» EXERCISE BRIEF
Check each line of the material, and show the ones that include the word "serif".

↓↓↓

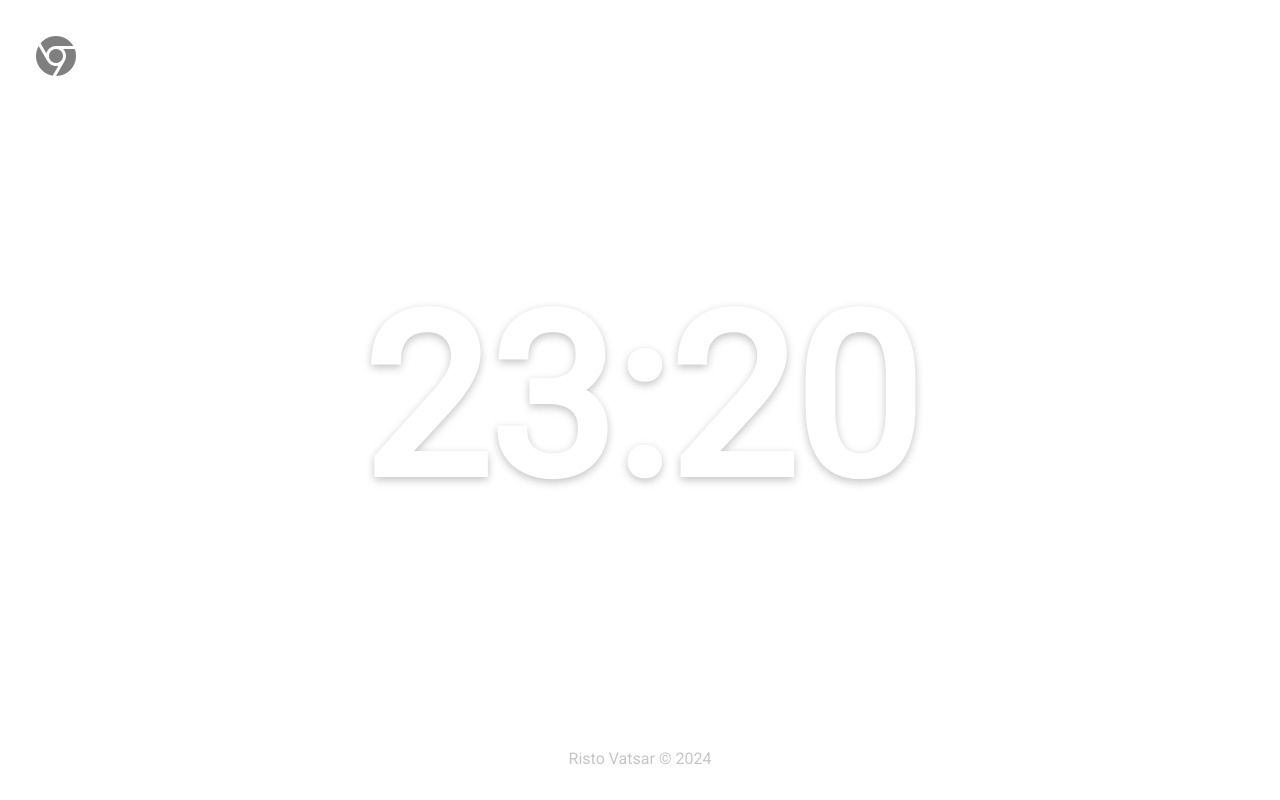
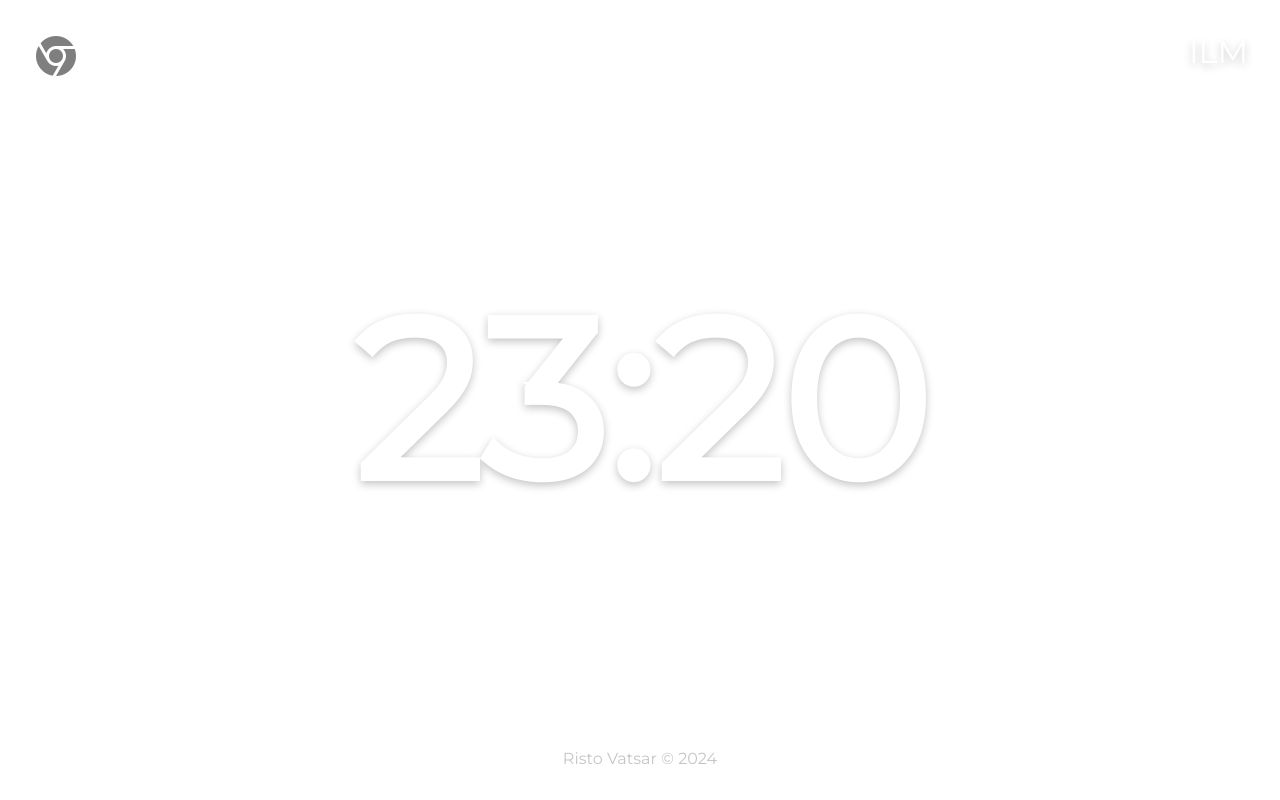
Before and after one commit to vatsarr/newTabPageWithTime, a plain HTML site: page index.html in a window 1280 px wide. Drawn offline with Linux system fonts and the light colour scheme; no server answers.

Commit message:
smol css

```diff
--- a/css/style.css
+++ b/css/style.css
@@ -1,4 +1,5 @@
-@import url("https://fonts.googleapis.com/css2?family=Roboto:wght@100;300;400&display=swap");
+@import url("https://fonts.googleapis.com/css2?family=Montserrat");
+
 * {
     margin: 0;
     padding: 0;
@@ -6,7 +7,7 @@
 }
 
 body {
-    font-family: Roboto, sans-serif;
+    font-family: Montserrat, Roboto, sans-serif;
     min-width: 470px;
 }
 
@@ -39,6 +40,7 @@ header ul li {
 
 .temperature {
     font-size: 2rem;
+    text-shadow: rgba(0, 0, 0, 0.24) 0px 3px 8px;
 }
 
 .container {
```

↑↑↑

» WRITTEN ANSWER
-    font-family: Roboto, sans-serif;
+    font-family: Montserrat, Roboto, sans-serif;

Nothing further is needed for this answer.